The Mildred B. Poole Elementary School was named in honor of the woman who coordinated the integration of Fort Bragg Schools in 1951, years ahead of Brown v. Board of Education. The Brown decision outlawed segregation in all public schools.
A few years after President Harry Truman ordered the integration of the armed forces in 1948, Poole was approached by an African-American Army lieutenant who asked her why his daughter could not attend Fort Bragg Schools. During that time, minority children were sent to segregated Cumberland County Schools off post. "I had no real answer, but to tell him, 'It's because of the color of her skin,'" recalled Poole in an article published in the Fayetteville Observer in 1992.
She also is responsible for the 1951-1952 integrated school budget approval that established the Fort Bragg school system independent of Cumberland County Schools, allowing it to operate with federal funds. Given the racial climate of the South, the decision to integrate Fort Bragg Schools did not go unopposed. Years later, Col. F.J. Donoghue, who was the post dependent school officer at the time, credited Poole's management style for the lack of complaints received.
Mrs. Poole was the first chief administrator and principal of the Fort Bragg School System, 1948 to 1953. In addition to school integration, some of Poole's accomplishments toward the advancement of quality education for all school-age children included milestones such as:

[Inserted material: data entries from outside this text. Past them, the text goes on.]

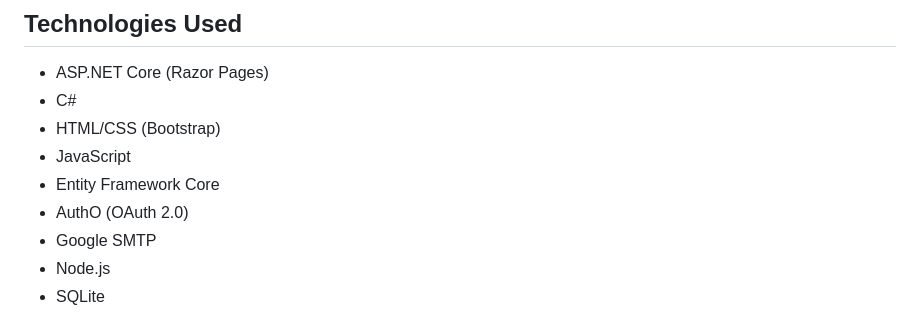
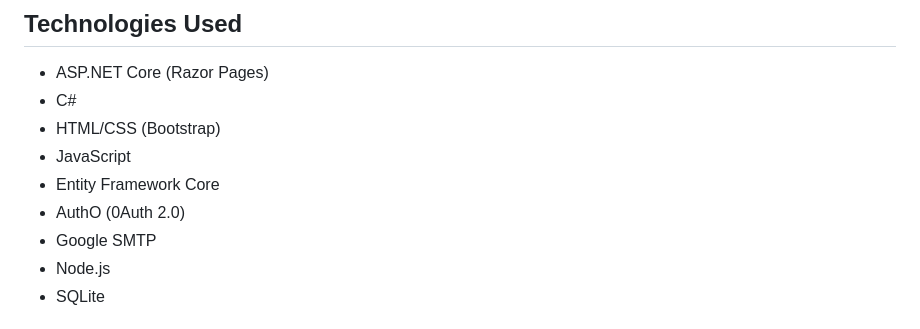
Before and after one commit to rmodis1/modisette, a Markdown page: README.md, the part around the change. GitHub-like rendering.

```diff
--- a/README.md
+++ b/README.md
@@ -43,7 +43,7 @@ This project demonstrates my ability to develop viable solutions for clients by
 - HTML/CSS (Bootstrap)
 - JavaScript
 - Entity Framework Core
-- AuthO (OAuth 2.0)
+- AuthO (0Auth 2.0)
 - Google SMTP
 - Node.js
 - SQLite
```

Poole left Fort Bragg Schools in 1956, but continued her work in education as a supervisor of the Clinton City School System in Sampson County, North Carolina. Over the years, she maintained that integration was the course to take. "Integration was what, in the sight of God, we should have done. I've never, ever had the feeling what we did at Fort Bragg was wrong," asserted Poole, who died in 1992.